You should see how much quilting cotton I own. Shelves and shelves. It’s easy to find and to sew, doesn’t shift around or stretch when you don’t want it to, and it doesn’t require any special sewing tools. Because most my sewing patterns at Tie Dye Diva Patterns are for children’s clothing and designed for beginning seamstresses on up, I recommend, and use, quilting cottons for many of my patterns. They are perfectly appropriate for many kinds of children’s clothing, like dresses, rompers, shorts, and bloomers.
But, they’re not right for everything. They don’t drape well so some designs can look boxy, they don’t have the weight needed for durable pants for active kids, they don’t stretch, they are limited in warmth, and while they come in many amazing prints, they lack texture that can give an outfit interest.
So I jumped at the chance to blog with Cali & Co. and explore their dazzling array of apparel fabrics, with just a little trepidation since I have been working with ‘the easy stuff’ for so long! These adorable Back to School outfits are made entirely with apparel fabrics from CaliFabrics.com (with the exception of the white tee on the model. Got lazy there.)
So I’ll be breaking down my ‘adventure with apparel fabrics’ into a few posts and tell you how it went and some things I learned along the way.
Well it makes sense to start with that cute fur vest, yummy right? Though, it’s the longest story and was the least successful of the five Back-to-School pieces.
The pattern I used is our (free-to-Facebook-Group-members) Open Back Top pattern for Girls, worn backwards. I adjusted the back neckline (formerly the front neckline) just a little higher to make it look like a traditional back neckline, but made no other adjustments.
The fabric is black chinchilla Cuddle fur, lined with a silver satin designer lining with a repeat crown motif.
Yep, experimenting with a pattern drafted for cottons, to be worn backwards, made from a slinky, drapey faux fur and a slippery poly satin. In my notes under “special tools needed” I write: “glass of wine”.

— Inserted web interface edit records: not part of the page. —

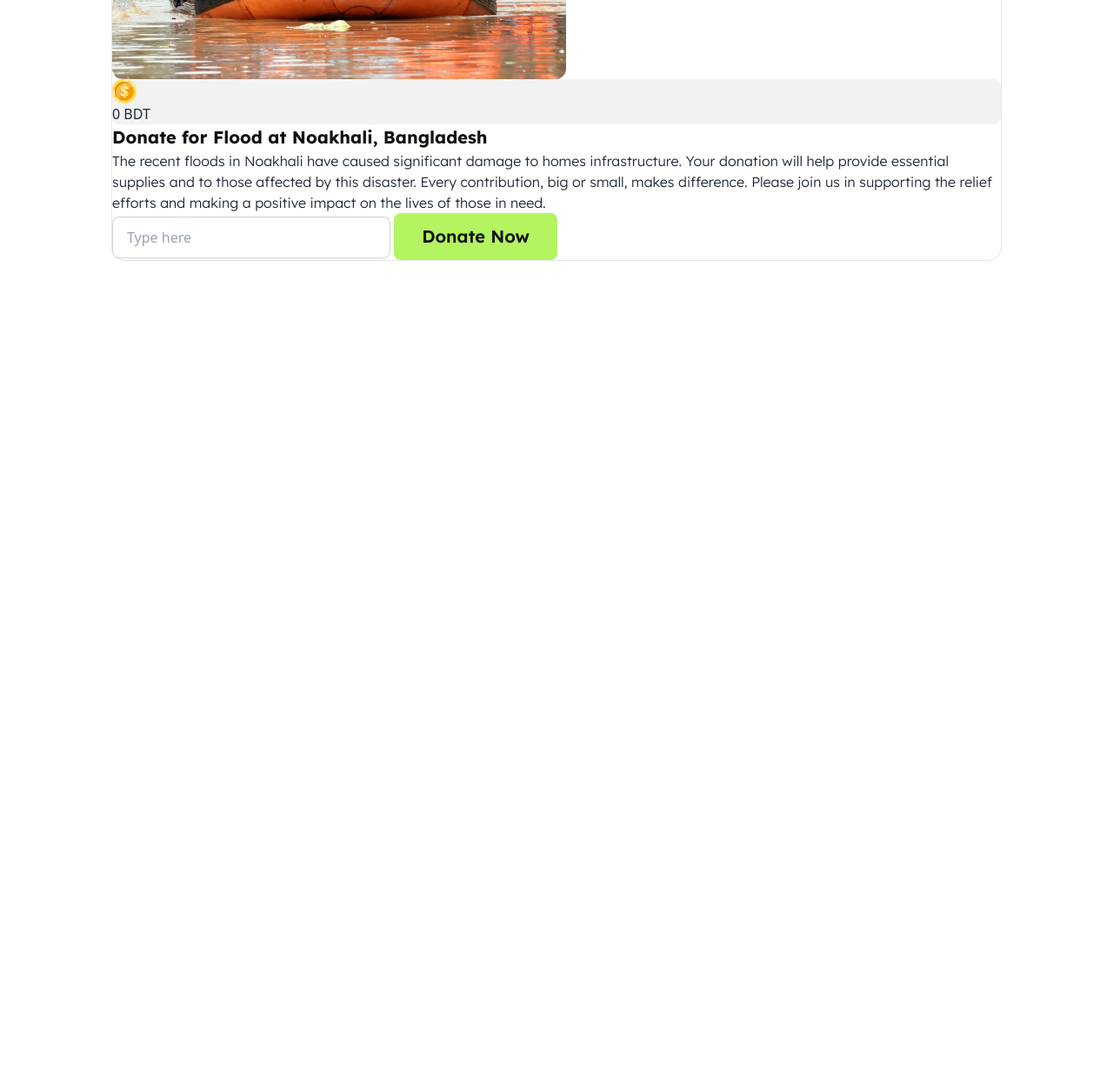
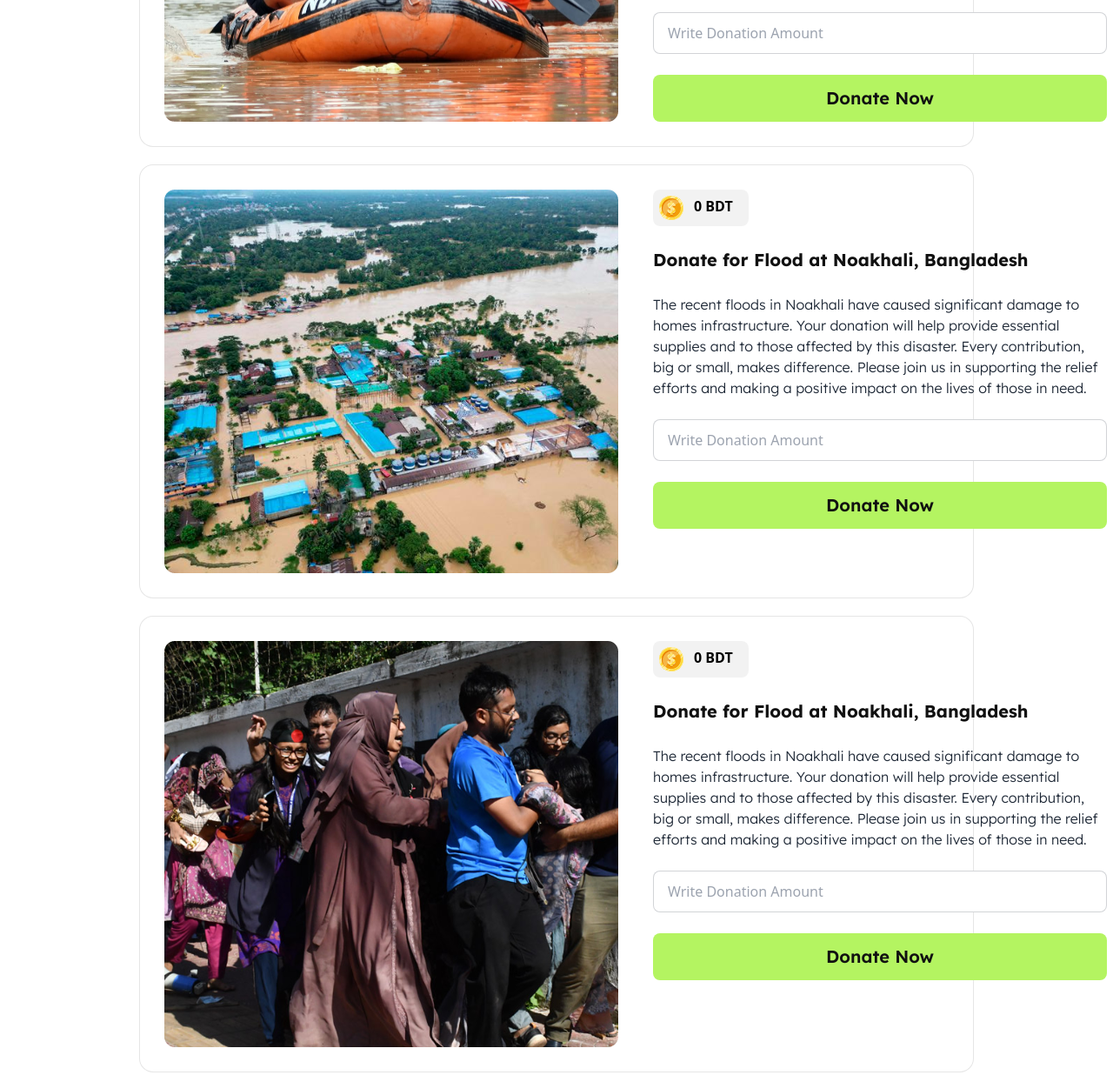
Before and after one commit to zidan71/assignment_5, a plain HTML site: page index.html in a window 1280 px wide. Shown: the part 511-1747 px from the top of the page at 87% size. Before the commit the page ends 811 px from the top, so only its background shows below. Drawn offline with nearby package versions, Linux system fonts and the light colour scheme.

Commit message:
design done

```diff
--- a/index.html
+++ b/index.html
@@ -1,5 +1,6 @@
 <!DOCTYPE html>
 <html lang="en">
+
 <head>
     <meta charset="UTF-8">
     <meta name="viewport" content="width=device-width, initial-scale=1.0">
@@ -13,33 +14,35 @@
         @import url('https://fonts.googleapis.com/css2?family=Lexend:wght@100..900&display=swap');
         /* font end */
 
-    .text-big{
+        .text-big {
             font-family: "Lexend", sans-serif;
-        font-weight:700;
+            font-weight: 700;
             font-size: 20px;
             color: #111111;
         }
-    .text-small{
+
+        .text-small {
             font-family: "Lexend", sans-serif;
             font-size: 16px;
             font-weight: 300;
         }
-    .button{
+
+        .button {
             border-radius: 8px;
-background: rgb(180, 244, 97);color: rgb(17, 17, 17);
+            background: rgb(180, 244, 97);
+            color: rgb(17, 17, 17);
             font-family: "Lexend", sans-serif;
             font-size: 20px;
             font-weight: 600;
             text-align: left;
             padding: 12px 32px 12px 32px;
         }
-
     </style>
 </head>
 
 <body>
-        <header>
-            <nav class=" bg-pink-100 ">
+    <header class="sticky top-0 ">
+        <nav class="  bg-pink-100 ">
             <div class="navbar max-w-[80%] mx-auto flex justify-between pt-3 pb-7">
 
                 <button class="button">Blog</button>
@@ -56,18 +59,42 @@ padding: 12px 32px 12px 32px;
             </div>
 
         </nav>
+
+
+
     </header>
 
-        <main class="bg-white">
+    <main class="bg-white ">
+
+
+        <div class="   fixed inset-0  items-center bg-black bg-opacity-50  text-center pb-6 hidden">
+            <div class="flex justify-center items-center h-full">
+                <div class="bg-slate-500 rounded-lg shadow-lg p-6 w-96 mt-6">
+                    <h1>Congrats!</h1><br>
+                    <div class="flex justify-center">
+                        <img src="images/dollar 1.png" alt="">
+                    </div><br>
+                    <h2>You have donated for Humankind</h2><br>
+                    <h1>Successfully</h1><br>
+                    <button class="button">close confirmation</button>
+                </div>
+            </div>
+        </div>
+        <!-- popup message start -->
+
+
+
+        <!-- popup message end -->
+
         <!-- toggle -->
         <div class=" pt-16 flex justify-center gap-7">
-                <button class="button">Donation</button>
-                <button class="button">History</button>
+            <button class="button ">Donation</button>
+            <button class="button  bg-white outline outline-1 outline-black">History</button>
         </div>
         <!-- toggle end -->
 
-            <!-- card section 1st-->
-             <div class="max-w-[80%] mx-auto" style="box-sizing: border-box;
+        <!--  1st card start-->
+        <div class="max-w-[75%] mx-auto p-7 flex gap-10 mt-5 mb-5" style="box-sizing: border-box;
              border: 1px solid rgba(17, 17, 17, 0.1);
              border-radius: 16px;
              background: rgb(255, 255, 255);">
@@ -75,25 +102,94 @@ padding: 12px 32px 12px 32px;
             <img src="images/first.png" alt="">
 
 
-            <div>
-                    <div style="border-radius: 8px;
-                    background: rgba(17, 17, 17, 0.05);">
+            <div class="max-w-[522px]">
+                <div class="flex gap-3 max-w-[110px]" style="border-radius: 8px;
+                    background: rgba(17, 17, 17, 0.05); padding: 7px;">
 
                     <img src="images/dollar 1.png" alt="">
-                    <h1>0 BDT</h1>
+                    <h1 class="text-black font-bold">0 BDT</h1>
 
-                    </div>
+                </div><br>
 
-                    <h1 class="text-big">Donate for Flood at Noakhali, Bangladesh</h1>
-                    <p class="text-small"> The recent floods in Noakhali have caused significant damage to homes  infrastructure. Your donation will help provide essential supplies and  to those affected by this disaster. Every contribution, big or small, makes  difference. Please join us in supporting the relief efforts and making a positive impact on the lives of those in need.</p>
-                    <input type="text" placeholder="Type here" class="input input-bordered w-full max-w-xs" />
-                    <button class="button">Donate Now</button>
+                <h1 class="text-big">Donate for Flood at Noakhali, Bangladesh</h1><br>
+                <p class="text-small"> The recent floods in Noakhali have caused significant damage to homes
+                    infrastructure. Your donation will help provide essential supplies and to those affected by this
+                    disaster. Every contribution, big or small, makes difference. Please join us in supporting the
+                    relief efforts and making a positive impact on the lives of those in need.</p><br>
+                <input type="text" placeholder="Write Donation Amount"
+                    class="input input-bordered bg-white w-full max-w-[522px]" /><br><br>
+                <button class="button w-[522px] text-center">Donate Now</button>
             </div>
 
 
 
         </div>
+        <!-- 1st card end -->
 
+        <!-- 2nd card start -->
+        <div class="max-w-[75%] mx-auto p-7 flex gap-10 mt-5 mb-5" style="box-sizing: border-box;
+              border: 1px solid rgba(17, 17, 17, 0.1);
+              border-radius: 16px;
+              background: rgb(255, 255, 255);">
+
+            <img src="images/second.png" alt="">
+
+
+            <div class="max-w-[522px]">
+                <div class="flex gap-3 max-w-[110px]" style="border-radius: 8px;
+                     background: rgba(17, 17, 17, 0.05); padding: 7px;">
+
+                    <img src="images/dollar 1.png" alt="">
+                    <h1 class="text-black font-bold">0 BDT</h1>
+
+                </div><br>
+
+                <h1 class="text-big">Donate for Flood at Noakhali, Bangladesh</h1><br>
+                <p class="text-small"> The recent floods in Noakhali have caused significant damage to homes
+                    infrastructure. Your donation will help provide essential supplies and to those affected by this
+                    disaster. Every contribution, big or small, makes difference. Please join us in supporting the
+                    relief efforts and making a positive impact on the lives of those in need.</p><br>
+                <input type="text" placeholder="Write Donation Amount"
+                    class="input input-bordered bg-white w-full max-w-[522px]" /><br><br>
+                <button class="button w-[522px] text-center">Donate Now</button>
+            </div>
+
+
+
+        </div>
+        <!-- 2nd card end -->
+
+        <!-- 3rd card start -->
+        <div class="pb-28">
+            <div class="max-w-[75%] mx-auto p-7 flex gap-10 mt-5 " style="box-sizing: border-box;
+                border: 1px solid rgba(17, 17, 17, 0.1);
+                border-radius: 16px;
+                background: rgb(255, 255, 255);">
+
+                <img src="images/last.png" alt="">
+
+
+                <div class="max-w-[522px] ">
+                    <div class="flex gap-3 max-w-[110px]" style="border-radius: 8px;
+                       background: rgba(17, 17, 17, 0.05); padding: 7px;">
+
+                        <img src="images/dollar 1.png" alt="">
+                        <h1 class="text-black font-bold">0 BDT</h1>
+
+                    </div><br>
+
+                    <h1 class="text-big">Donate for Flood at Noakhali, Bangladesh</h1><br>
+                    <p class="text-small"> The recent floods in Noakhali have caused significant damage to homes
+                        infrastructure. Your donation will help provide essential supplies and to those affected by this
+                        disaster. Every contribution, big or small, makes difference. Please join us in supporting the
+                        relief efforts and making a positive impact on the lives of those in need.</p><br>
+                    <input type="text" placeholder="Write Donation Amount"
+                        class="input input-bordered bg-white w-full max-w-[522px]" /><br><br>
+                    <button class="button w-[522px] text-center">Donate Now</button>
+                </div>
+            </div>
+        </div>
+        <!-- 3rd card end -->
     </main>
 
     <footer>
@@ -101,4 +197,5 @@ padding: 12px 32px 12px 32px;
     </footer>
 
 </body>
+
 </html>
```
Lines whose indentation alone changed are shown as unchanged.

The Cuddle fur is a soft, textured, medium-pile fur with a slinky, drapey backing. The pile isn’t quite as long as what I usually would think of as ‘faux fur’ but much more than regular Cuddle/Minky fabric. I was undecided at first whether to treat it as a faux fur and trace/cut from the backing side or just have at it with the rotary cutter and deal with the potential mess. I opted for the easy way (no surprises there). I did trace the pattern back full size onto newspaper rather than try to cut on fold and for both pieces used my – ahem – fancy pattern weights that just might resemble butter knives instead of using pins. I am very sensitive to little bits of fuzz and fluff and fabric dust in the air (asthma, yay), so I kept the vacuum cleaner and lint roller close at hand.
See the fuzz? Not too bad at all! Just be sure if you decide to vacuum along the cut edges that you have a *really* firm grip on the rest of the piece because otherwise you just might suck the whole thing up into the vacuum bag and then have to de-lint and de-fuzz and de-dust it all over again, which may or may not be firsthand advice. After cleaning up the edges, I lint-rollered the surface and the rest of the process was really quite clean and nothing to fear.
The satin liner fabric was a little shifty but not too bad, I cut it using the same method as the cuddle fur.
For “pinning” the pieces, I used not pins but wonder clips, lots of them! A necessity, made this all so much easier than pinning, plus the satin is tightly woven and not pin-friendly or forgiving of pin holes.
One more “special tools” necessity – walking foot. When you are sewing two fabrics together, a walking foot grips the top layer so it moves at the same speed as the bottom layer that is being moved along by the feed dogs. Out of habit, I sewed the first part of the seam with the satin side down, figuring I didn’t want the stretchy fur near the feed dogs. It did not sew very smoothly, and since the walking foot was preventing the fur from stretching anyway, I flipped it over fur-side-down and the rest sewed with no problem.
I sewed per the pattern but understitched rather than topstitched. Tried the vest on my model and – drat. The front edges kept rolling outward so the liner was showing. The liner also seemed a little loose inside.
I took in the side seams of just the liner a little and the rolling issue on the front edges was improved but not fully corrected – you can see it flipping out a little in the photos. On a second go if I were determined to use this same experiment at using the Open Back Top pattern, backwards, for a fur vest, I might redraft the front edges to drop straight down rather than angle and see if it’s the shape/bias of the angles causing the rolling problem and also cut the liner a little smaller all around to pull the fur to the liner side.
My takeaway: Don’t fear the Cuddle! The mess was minimal and sewing was easy with the right tools, and with a pattern designed for the fabric, this project might have been a total success instead of “adorable, but don’t look too close”.
Special tools/notions needed: ballpoint needle, 100% polyester thread, walking foot. Vacuum cleaner, lint roller, wonder clips. Glass of wine optional.